- Name: northlondonhippy
- Visit the hippy's brand new site!
Contact the hippy
VISIT THE HIPPY'S NEW SITE: www.northlondonhippy.com Spend some time chilling out with the hippy...He used to be "the most shroomtastic stoner on the internet!" until the UK banned fresh magic mushrooms. He's still "the biggest internet celebrity you've never heard of!" He'll make you laugh, he'll make you think...he'll make you wish you were a hippy too!
Thursday, November 11, 2004
I haven't forgotten about my short story, I know I owe you all part two. I'm aiming to be back later today to complete the tale. As a hippy experiment in writing a short story in one blog entry, it's already a failure since I've broken it in half, but I'll still finish it. As if you had a doubt.
The reason I'm here now is to share with you a brief personal recollection of Yasser Arafat, who died last night in Paris.
Let me be more accurate, his death was announced in Paris overnight last night. We actually don't know for sure when he died. The rumours of his death have been circulating for days, and anything is possible.
Yasser Arafat was a boogeyman of my youth. His organisation was behind some rather nasty terrorist outrages, like machine-gunning airports, hijacking planes and killing Israeli athletes during the Munich Olympics in 1972. Regardless of the reasons, violence is still violence and there is never any excuse for it.
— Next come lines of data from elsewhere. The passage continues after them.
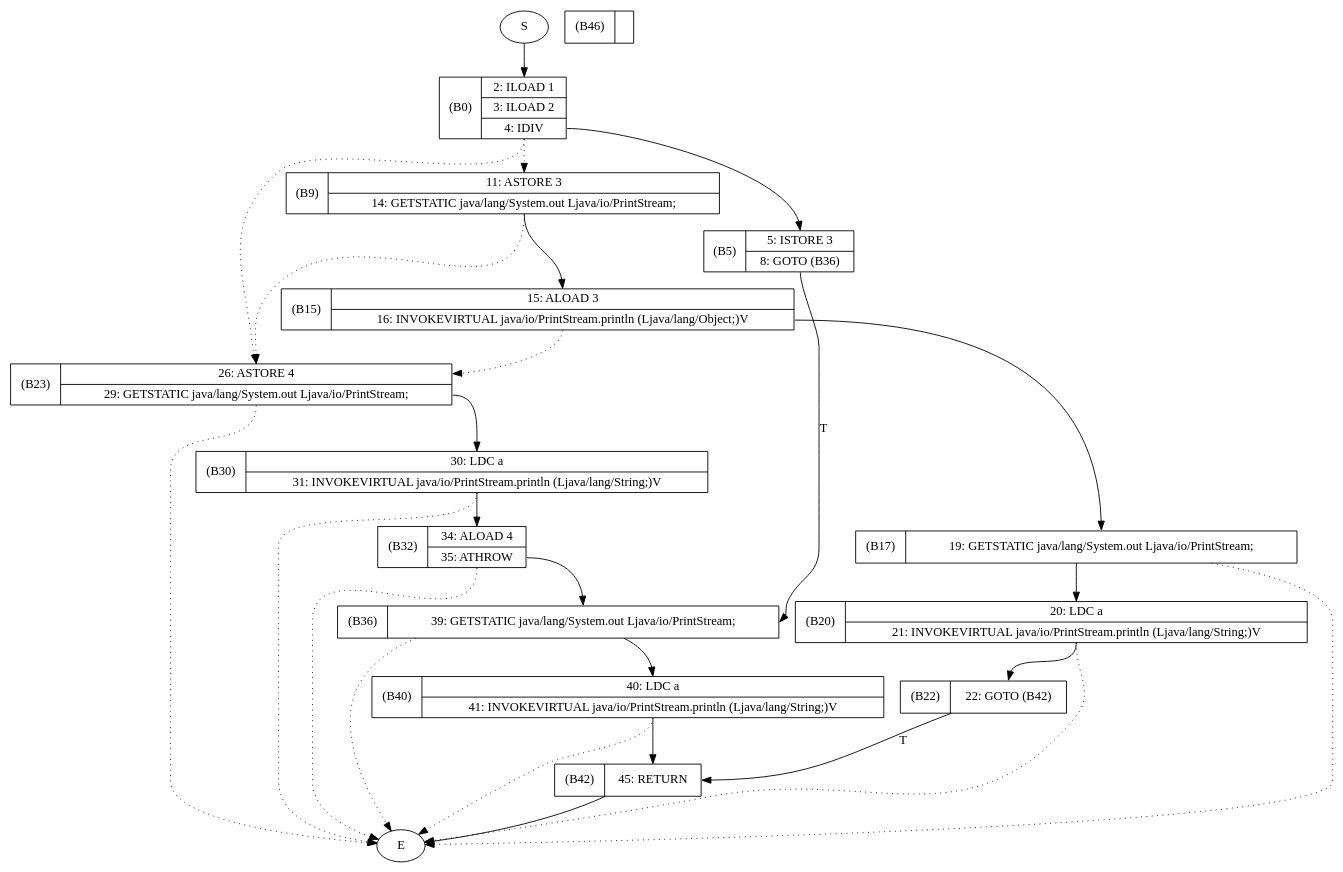
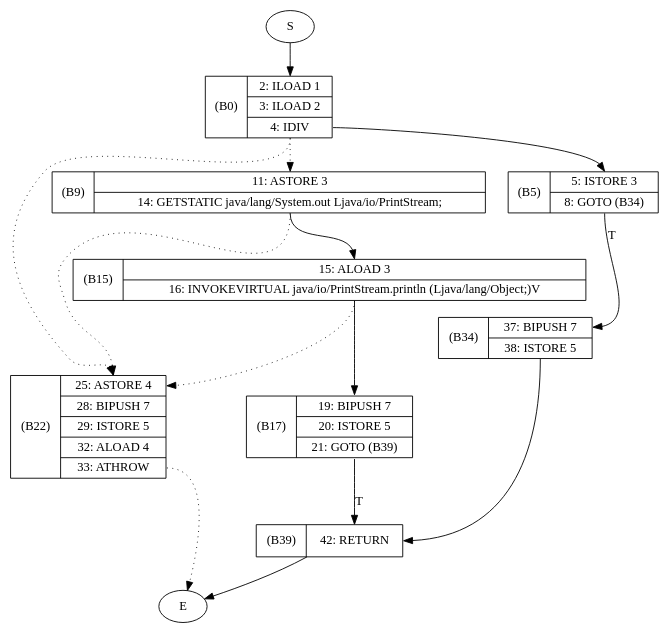
The diagram in ExampleClass_catchOne.gv (giacomo-dr/SpLab05), drawn with Graphviz before and after one commit. The commit also changed 6 other files, not shown here.

```diff
--- a/ExampleClass_catchOne.gv
+++ b/ExampleClass_catchOne.gv
@@ -1,111 +1,63 @@
 digraph ExampleClass_catchOne {
 	node [shape=record]
 	S [label="S", shape=ellipse]
 	S:<bottom> -> B0:<top> [label=""]
 
 	B0 [
 		label="\(B0\) | { <top> 2: ILOAD 1 |3: ILOAD 2 | <bottom> 4: IDIV  }"
 		]
 
-	B0:<bottom> -> B23:<top> [style=dotted]
+	B0:<bottom> -> B9:<top> [style=dotted]
+
+	B0:<bottom> -> B22:<top> [style=dotted]
 
 	B0:<bottom> -> B5:<top> [label=""]
 
-	B0:<bottom> -> B9:<top> [style=dotted]
-
-	B32 [
-		label="\(B32\) | { <top> 34: ALOAD 4 | <bottom> 35: ATHROW  }"
+	B17 [
+		label="\(B17\) | { <top> 19: BIPUSH 7 |20: ISTORE 5 | <bottom> 21: GOTO (B39) }"
 		]
 
-	B32:<bottom> -> B36:<top> [label=""]
+	B17:<bottom> -> B39:<top> [label="T"]
 
-	B32:<bottom> -> E:<top> [style=dotted]
-
-	B36 [
-		label="\(B36\) | { <top> 39: GETSTATIC java/lang/System.out Ljava/io/PrintStream; }"
+	B34 [
+		label="\(B34\) | { <top> 37: BIPUSH 7 | <bottom> 38: ISTORE 5 }"
 		]
 
-	B36:<bottom> -> E:<top> [style=dotted]
-
-	B36:<bottom> -> B40:<top> [label=""]
+	B34:<bottom> -> B39:<top> [label=""]
 
 	B5 [
-		label="\(B5\) | { <top> 5: ISTORE 3 | <bottom> 8: GOTO (B36) }"
+		label="\(B5\) | { <top> 5: ISTORE 3 | <bottom> 8: GOTO (B34) }"
 		]
 
-	B5:<bottom> -> B36:<top> [label="T"]
+	B5:<bottom> -> B34:<top> [label="T"]
 
-	B40 [
-		label="\(B40\) | { <top> 40: LDC a | <bottom> 41: INVOKEVIRTUAL java/io/PrintStream.println (Ljava/lang/String;)V }"
+	B22 [
+		label="\(B22\) | { <top> 25: ASTORE 4 |28: BIPUSH 7 |29: ISTORE 5 |32: ALOAD 4 | <bottom> 33: ATHROW  }"
 		]
 
-	B40:<bottom> -> B42:<top> [label=""]
+	B22:<bottom> -> E:<top> [style=dotted]
 
-	B40:<bottom> -> E:<top> [style=dotted]
+	B39 [
+		label="\(B39\) | { <top> 42: RETURN  }"
+		]
+
+	B39:<bottom> -> E:<top> [label=""]
 
 	B9 [
 		label="\(B9\) | { <top> 11: ASTORE 3 | <bottom> 14: GETSTATIC java/lang/System.out Ljava/io/PrintStream; }"
 		]
 
-	B9:<bottom> -> B23:<top> [style=dotted]
+	B9:<bottom> -> B22:<top> [style=dotted]
 
 	B9:<bottom> -> B15:<top> [label=""]
-
-	B42 [
-		label="\(B42\) | { <top> 45: RETURN  }"
-		]
-
-	B42:<bottom> -> E:<top> [label=""]
-
-	B46 [
-		label="\(B46\) | { <top>  }"
-		]
 
 	E [label="E", shape=ellipse]
 	B15 [
 		label="\(B15\) | { <top> 15: ALOAD 3 | <bottom> 16: INVOKEVIRTUAL java/io/PrintStream.println (Ljava/lang/Object;)V }"
 		]
 
-	B15:<bottom> -> B23:<top> [style=dotted]
+	B15:<bottom> -> B22:<top> [style=dotted]
 
 	B15:<bottom> -> B17:<top> [label=""]
 
-	B17 [
-		label="\(B17\) | { <top> 19: GETSTATIC java/lang/System.out Ljava/io/PrintStream; }"
-		]
-
-	B17:<bottom> -> E:<top> [style=dotted]
-
-	B17:<bottom> -> B20:<top> [label=""]
-
-	B20 [
-		label="\(B20\) | { <top> 20: LDC a | <bottom> 21: INVOKEVIRTUAL java/io/PrintStream.println (Ljava/lang/String;)V }"
-		]
-
-	B20:<bottom> -> B22:<top> [label=""]
-
-	B20:<bottom> -> E:<top> [style=dotted]
-
-	B22 [
-		label="\(B22\) | { <top> 22: GOTO (B42) }"
-		]
-
-	B22:<bottom> -> B42:<top> [label="T"]
-
-	B23 [
-		label="\(B23\) | { <top> 26: ASTORE 4 | <bottom> 29: GETSTATIC java/lang/System.out Ljava/io/PrintStream; }"
-		]
-
-	B23:<bottom> -> B30:<top> [label=""]
-
-	B23:<bottom> -> E:<top> [style=dotted]
-
-	B30 [
-		label="\(B30\) | { <top> 30: LDC a | <bottom> 31: INVOKEVIRTUAL java/io/PrintStream.println (Ljava/lang/String;)V }"
-		]
-
-	B30:<bottom> -> E:<top> [style=dotted]
-
-	B30:<bottom> -> B32:<top> [label=""]
-
 }
```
Arafat eventually publicly renounced terror, though there are some who say he never really did and was behind some of the recent attacks on Israel. He won the Nobel Peace Prize and came closer to a Mid-East peace settlement than anyone could have expected.
Whether you see him as a good man or a bad man, or perhaps a bit of both, his impact and role in the Mid-East can't be denied or underestimated. This hippy thinks he fundamentally meant well and his intentions were for the greater good of the Palestinian people.
The Palestinians don't have it easy. Even committed Zionists wouldn't argue with that very simple fact. They might dispute the reasons behind it though.
I'm not an expert in Mid-East politics, I'm barely a spectator, but Arafat's death will definitely effect the future course of events there in ways we can't predict. Perhaps it will clear the way for a more measured approach and a lasting agreement or maybe it will just make things worse. I'm sure their are experts ready to argue either side quite convincingly. Only time will tell.
I suppose I was as emotional as anyone was the day that Arafat, Yitzak Rabin and Bill Clinton appeared on the White House lawn to sign the peace agreement that wasn't. It was a sight few of us could have ever expected to see, but it left people thinking that perhaps there was hope for the future.
I didn't actually meet Arafat, but I've been in his presence. As a cameraman working in London in the late 90s, I had the opportunity to "doorstep" him several times in one day. He was here for some meetings relating to the "peace process".
My strongest recollection of the man was outside Number 10 Downing Street, where I, along with a couple hundred other journalists watched as Yasser arrived to meeting with Tony Blair.
Before entering Number 10, Arafat and his entourage stopped to address the press. I remember zooming into a close-up on Arafat, awaiting his statement. I was monitoring the audio with an earpiece and could clearly here him speaking, but his lips were not moving in synch with the words I was hearing. I thought something was wrong with my equipment.
Only nothing was wrong with my kit, someone else was speaking. Arafat's lips were trembling involuntarily so bad that I thought he was speaking. He wasn't, he was just ill. The rumour was Parkinson's disease, though I'm not certain if it was ever announced as confirmed.
I realised that day, around 6 years ago, that Mr. Arafat was not a well man or very long for this world. It's impressive he made it 75 years considering what the last couple of years have been like for him. He was confined to a few offices in his compound, the Israelis keeping him a virtual prisoner.
Whether you love him or loathe him, you can't deny that he is the father of the Palestinians and their dream of one-day having a homeland they can call their own. His legacy will live for many years to come.
On my next visit to the blog, I'll finish part two of that short story. Don’t worry, it's all in my head already, I don't want to leave you all hanging too long!